Sometimes, politics can seem like an abstract concept, far from the realities of everyday life. But at a Feb. 29 town hall with Eden Prairie’s trio of state representatives, voters’ questions to their legislators touched on urgent topics, from insulin affordability and COVID-19 to how Minnesota will be represented in Congress after the 2020 Census.
Around 50 people gathered to discuss their concerns with state Reps. Carlie Kotyza-Witthuhn, D-Eden Prairie, and Laurie Pryor, D-Minnetonka, and state Sen. Steve Cwodzinski, D-Eden Prairie, in the East Commons of Eden Prairie High School.

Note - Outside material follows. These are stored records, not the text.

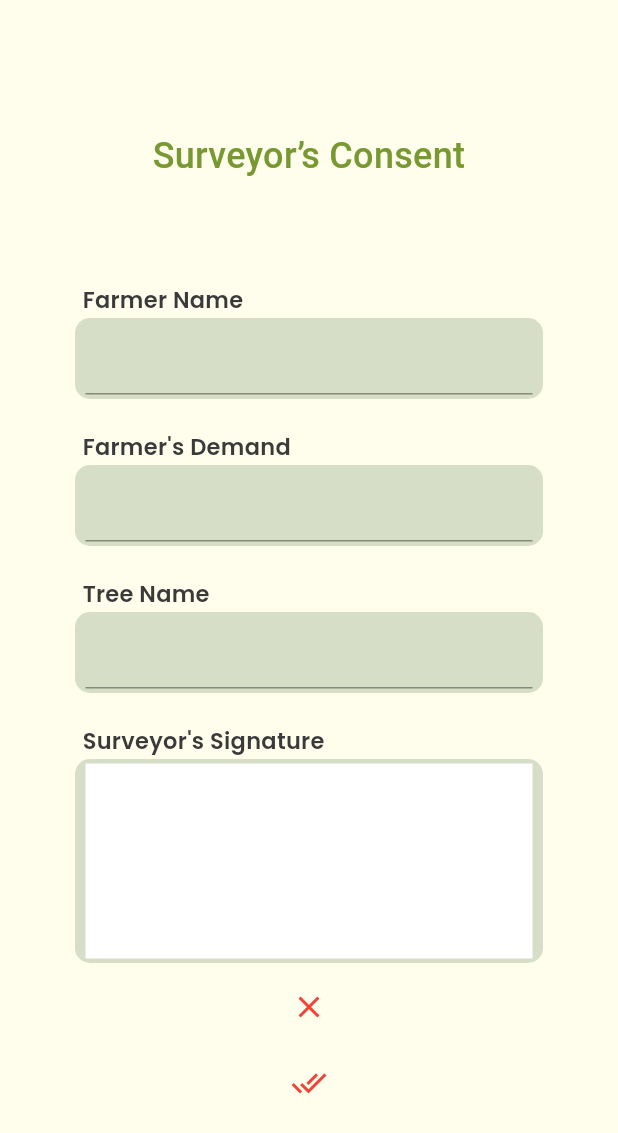
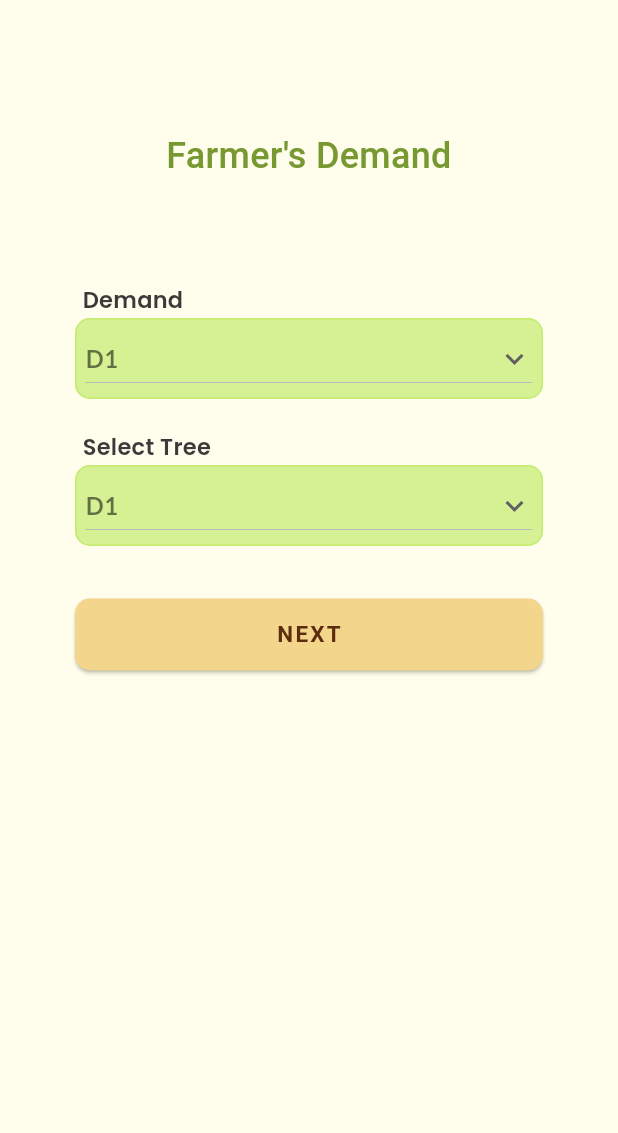
Before and after one commit to Akshat5129/PlantationApp, a Flutter app: the FarmerDemand screen opened directly, on a phone screen of 412 x 824 dp. Shown: the top 1133 px of the screen. Run offline on Flutter 3.47's test engine with Material 2 defaults, Android fonts, the phone set to English and light mode, and no system bars; drawn by our look-alikes of signature; our stand-ins replace google_fonts; Roboto replaces fonts that are missing (OpenSans).

Commit message:
Adding Farmer Demand Code

```diff
--- /dev/null
+++ b/PlantationApp/lib/screens/farmer_demand.dart
@@ -0,0 +1,199 @@
+import 'package:flutter/material.dart';
+import 'package:google_fonts/google_fonts.dart';
+import 'package:plantationapp/screens/farmer_reg.dart';
+import 'package:plantationapp/screens/surveyor_consent.dart';
+
+class FarmerDemand extends StatefulWidget {
+  const FarmerDemand({Key? key}) : super(key: key);
+
+  @override
+  State<FarmerDemand> createState() => _FarmerDemandState();
+}
+
+class _FarmerDemandState extends State<FarmerDemand> {
+
+  String dropdownvalue = 'Visit 1: Demand';
+  var items = [
+    'Visit 1: Demand',
+    'Visit 2: Distribution',
+    'Visit 3: Plantation',
+    'Visit 4: FollowUp1',
+    'Visit 5: FollowUp2',
+    'Conclusion'
+  ];
+
+  String dropdownvalue1 = 'D1';
+  var items1 = [
+    'D1',
+    'D2',
+    'D3',
+  ];
+
+  @override
+  Widget build(BuildContext context) {
+    return Scaffold(
+        backgroundColor: Color.fromRGBO(255, 254, 236, 1),
+        body: Container(
+            padding: EdgeInsets.all(50),
+            child: ListView(
+                shrinkWrap: true,
+                children: [
+                  Column(
+                      children: [
+                        SizedBox(height: 40,),
+                        Text(
+                          "Farmer's Demand",
+                          textAlign: TextAlign.center,
+                          style: GoogleFonts.roboto(
+                            textStyle: TextStyle(
+                                color: Color.fromRGBO(120, 153, 50, 1),
+                                letterSpacing: .2,
+                                fontSize: 24,
+                                fontWeight: FontWeight.w500
+                            ),
+                          ),
+                        ),
+                        SizedBox(height: 30,),
+                        Container(
+                            decoration: BoxDecoration(
+                                borderRadius: BorderRadius.all(Radius.circular(10))
+                            ),
+                            child: Column(
+                              crossAxisAlignment: CrossAxisAlignment.start,
+                              children: [
+                                SizedBox(height: 40,),
+                                Container(
+                                  child: Text(
+                                    "Demand",
+                                    textAlign: TextAlign.left,
+                                    style: GoogleFonts.poppins(
+                                      textStyle: TextStyle(
+                                          color: Color.fromRGBO(58, 58, 58, 1),
+                                          letterSpacing: .2,
+                                          fontSize: 15,
+                                          fontWeight: FontWeight.w600
+                                      ),
+                                    ),
+                                  ),
+                                  padding: EdgeInsets.only(left: 5),
+                                ),
+                                Container(
+                                    padding: EdgeInsets.only(left: 6, top: 2, right: 6, bottom: 2),
+                                    decoration: BoxDecoration(
+                                        color:Color.fromRGBO(181, 231, 77, 0.56),
+                                        border: Border.all(
+                                            color: Color.fromRGBO(181, 231, 77, 0.56)
+                                        ),
+                                        borderRadius: BorderRadius.all(Radius.circular(10))
+                                    ),
+                                    margin: EdgeInsets.only(top: 1),
+                                    child: DropdownButton(
+                                      isExpanded: true,
+                                      style: GoogleFonts.lato(
+                                        textStyle: TextStyle(
+                                            color: Colors.black54,
+                                            letterSpacing: .2,
+                                            fontSize: 16,
+                                            fontWeight: FontWeight.w600
+                                        ),
+                                      ),
+                                      value: dropdownvalue1,
+                                      icon: const Icon(Icons.keyboard_arrow_down),
+                                      items: items1.map((String items) {
+                                        return DropdownMenuItem(
+                                          value: items,
+                                          child: Text(items),
+                                        );
+                                      }).toList(),
+                                      // After selecting the desired option,it will
+                                      // change button value to selected value
+                                      onChanged: (String? newValue) {
+                                        setState(() {
+                                          dropdownvalue1 = newValue!;
+                                        });
+                                      },
+                                    )
+                                ),
+
+
+                                SizedBox(height: 20,),
+                                Container(
+                                  padding: EdgeInsets.only(left: 5),
+                                  child: Text(
+                                    "Select Tree",
+                                    textAlign: TextAlign.left,
+                                    style: GoogleFonts.poppins(
+                                      textStyle: TextStyle(
+                                          color: Color.fromRGBO(58, 58, 58, 1),
+                                          letterSpacing: .2,
+                                          fontSize: 15,
+                                          fontWeight: FontWeight.w600
+                                      ),
+                                    ),
+                                  ),
+                                ),
+                                Container(
+                                    padding: EdgeInsets.only(left: 6, top: 2, right: 6, bottom: 2),
+                                    decoration: BoxDecoration(
+                                        color:Color.fromRGBO(181, 231, 77, 0.56),
+                                        border: Border.all(
+                                            color: Color.fromRGBO(181, 231, 77, 0.56)
+                                        ),
+                                        borderRadius: BorderRadius.all(Radius.circular(10))
+                                    ),
+                                    margin: EdgeInsets.only(top: 1),
+                                    child: DropdownButton(
+                                      isExpanded: true,
+                                      style: GoogleFonts.lato(
+                                        textStyle: TextStyle(
+                                            color: Colors.black54,
+                                            letterSpacing: .2,
+                                            fontSize: 16,
+                                            fontWeight: FontWeight.w600
+                                        ),
+                                      ),
+                                      value: dropdownvalue1,
+                                      icon: const Icon(Icons.keyboard_arrow_down),
+                                      items: items1.map((String items) {
+                                        return DropdownMenuItem(
+                                          value: items,
+                                          child: Text(items),
+                                        );
+                                      }).toList(),
+                                      // After selecting the desired option,it will
+                                      // change button value to selected value
+                                      onChanged: (String? newValue) {
+                                        setState(() {
+                                          dropdownvalue1 = newValue!;
+                                        });
+                                      },
+                                    )
+                                ),
+                                Container(
+                                  margin: EdgeInsets.only(top: 10),
+                                  padding: EdgeInsets.symmetric(vertical: 25.0),
+                                  width: double.infinity,
+                                  child: RaisedButton(
+                                    elevation: 1.0,
+                                    onPressed: (){
+                                      Navigator.push(context, MaterialPageRoute(builder: (context) => FarmerDemandSConsent(),),);
+                                    },
+                                    padding: EdgeInsets.all(15.0),
+                                    shape: RoundedRectangleBorder(
+                                      borderRadius: BorderRadius.circular(10.0),
+                                    ),
+                                    color: Color.fromRGBO(243, 214, 139, 1.0),
+                                    child: Text(
+                                      'NEXT',
+                                      style: TextStyle(
+                                        color: Color.fromRGBO(93, 43, 14, 1),
+                                        letterSpacing: 1.5,
+                                        fontSize: 15.0,
+                                        fontWeight: FontWeight.w600,
+                                        fontFamily: 'OpenSans',
+                                      ),
+                                    ),
+                                  ),
+                                ),
+                              ],
+                            ))])])));}}
--- a/PlantationApp/lib/screens/farmer_reg.dart
+++ b/PlantationApp/lib/screens/farmer_reg.dart
@@ -1,15 +1,16 @@
 import 'package:flutter/material.dart';
 import 'package:google_fonts/google_fonts.dart';
+import 'package:plantationapp/screens/farmer_demand.dart';
 import 'package:plantationapp/screens/surveyor_consent.dart';
 
-class FarmerDemandSConsent extends StatefulWidget {
-  const FarmerDemandSConsent({Key? key}) : super(key: key);
+class FarmerRegistration extends StatefulWidget {
+  const FarmerRegistration({Key? key}) : super(key: key);
 
   @override
-  State<FarmerDemandSConsent> createState() => _FarmerDemandSConsentState();
+  State<FarmerRegistration> createState() => _FarmerRegistrationState();
 }
 
-class _FarmerDemandSConsentState extends State<FarmerDemandSConsent> {
+class _FarmerRegistrationState extends State<FarmerRegistration> {
 
   DateTime _selected = DateTime.now();
 
--- a/PlantationApp/lib/screens/login_screen.dart
+++ b/PlantationApp/lib/screens/login_screen.dart
@@ -189,7 +189,7 @@ class _LoginScreenState extends State<LoginScreen> {
                           child: RaisedButton(
                             elevation: 1.0,
                             onPressed: (){
-                              Navigator.push(context, MaterialPageRoute(builder: (context) => FarmerDemandSConsent(),),);
+                              Navigator.push(context, MaterialPageRoute(builder: (context) => FarmerRegistration(),),);
                             },
                             padding: EdgeInsets.all(15.0),
                             shape: RoundedRectangleBorder(
--- a/PlantationApp/lib/screens/surveyor_consent.dart
+++ b/PlantationApp/lib/screens/surveyor_consent.dart
@@ -5,14 +5,14 @@ import 'package:plantationapp/screens/farmer_reg.dart';
 import 'package:signature/signature.dart';
 //import 'package:plantationapp/screens/farmer_reg2.dart';
 
-class FarmerDemand extends StatefulWidget {
-  const FarmerDemand({Key? key}) : super(key: key);
+class FarmerDemandSConsent extends StatefulWidget {
+  const FarmerDemandSConsent({Key? key}) : super(key: key);
 
   @override
-  State<FarmerDemand> createState() => _FarmerDemand();
+  State<FarmerDemandSConsent> createState() => _FarmerDemandSConsentState();
 }
 
-class _FarmerDemand extends State<FarmerDemand> {
+class _FarmerDemandSConsentState extends State<FarmerDemandSConsent> {
 
   final SignatureController _controller = SignatureController(
     penStrokeWidth: 5,
```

The event drew people like Clarence Richard, of Minnetonka, a town hall regular who arrived dressed head-to-toe in U.S. flags; as well as newcomers, like Adam Butcher, of Eden Prairie, a first-timer who brought his four children to the event in the hopes of learning more about local legislation. He and his small crew posed for a picture with Cwodzinski after chatting as the event wound to a close.
“To me, this is democracy as perfection,” Cwodzinski told the crowd at the end of the event.
Attendees wrote questions on note cards and a staff member gave them to the legislators to answer one by one. Here are the main topics, and where Eden Prairie’s legislators stand:
COVID-19, also called coronavirus, was top-of-mind for the crowd and legislators.
“Maybe there’s a time when we shouldn’t come together like this, but not now,” Pryor said as she opened the meeting. She tied the viral outbreak, which had sickened around 90 people in the U.S. as of March 2, according to the Centers for Disease Control and Prevention, to public health policy like paid sick leave.
“We have to make sure if people are sick, they can afford to stay home and get better,” Pryor stated.
All three legislators noted they had countless conversations about access to insulin. A bill that would grant emergency access to the drug failed to pass in 2019, but the state House of Representatives has fast-tracked a new bill through committee already, Pryor said.
“I don’t want another kid to die,” Cwodzinski added.
On the somber note of youth health, Cwodzinski also addressed the furor around vaping and e-cigarettes, calling both the scale of the problem and the profits that e-cigarette companies are making “extraordinary.” The Legislature may explore a ban on flavored vaping pods that are targeted at teenagers, he said.
Pryor made it clear that a bill to change how voter information is shared with political parties wouldn’t take effect before the March 3 primary. A version of the bill, which would prevent Minnesota’s major political parties from learning which party a voter registered with in a primary, passed in the House (and both Pryor and Kotyza-Witthuhn voted for it, they said) but a parallel version is stuck in the Senate. The House is controlled by the DFL party, while Republicans have a majority in the Senate.
“Here’s the part of the event when they both look at me and say, ‘But in the Senate,’” Cwodzinski joked.
Kotyza-Witthuhn is interested in making voter registration easier by having a process to automatically update a person’s registration if they register a change of address at the Department of Vehicle Services, she said.
Counting those voters is also a hot topic as the 2020 U.S. Census approaches. Pryor urged the crowd to “fill out the Census and fill it out as quickly as possible” when it becomes available, and to remember to count newborn babies, a group that’s often under-counted.
If the Census shows that Minnesota’s population has stalled or not grown as quickly as other states, it may lose a representative in the U.S. House when the results are applied to Congressional representation, Cwodzinski warned; that nearly happened 10 years ago, when Minnesota was pitted against Arizona for a seat in the U.S. House.
Minnesota has the worst racial achievement gap in the country, and the Legislature is eager to do something to fix that, Pryor said, calling it “shameful.”
Talk of an amendment to the state constitution has been circulating the state Capitol, but fixing Minnesota’s schools will take more than changing the wording that describes what kind of education the state’s students are entitled to, Cwodzinski said.
“The good news is, we’re discussing the opportunity gap,” he said.
Kotyza-Witthuhn addressed a question about state-mandated comprehensive sex education, which she said would be “science-based, age-appropriate” and able to be tailored to each individual school district. Parents could also opt-out, she added, and she cautioned against assuming what a “comprehensive” education entails.
“Age appropriate doesn’t mean teaching kindergartners how to have sex,” she said.
In the last few moments at the microphone, the legislators addressed a smattering of questions that didn’t quite fit into any one category, like a bill that would establish each parent in a divorce as an equal caregiver to any children involved, which aims to solve courts’ tendencies to give custody to a mother in such situations.
“I heard good stuff,” Richard said, still wearing his stars-and-stripes top hat. Still, his question about political polarization in the national Democratic party hadn’t been read aloud, and he lingered to bring up the issue with the legislators. “If we can’t get rid of the polarization, we’re stuck,” he explained.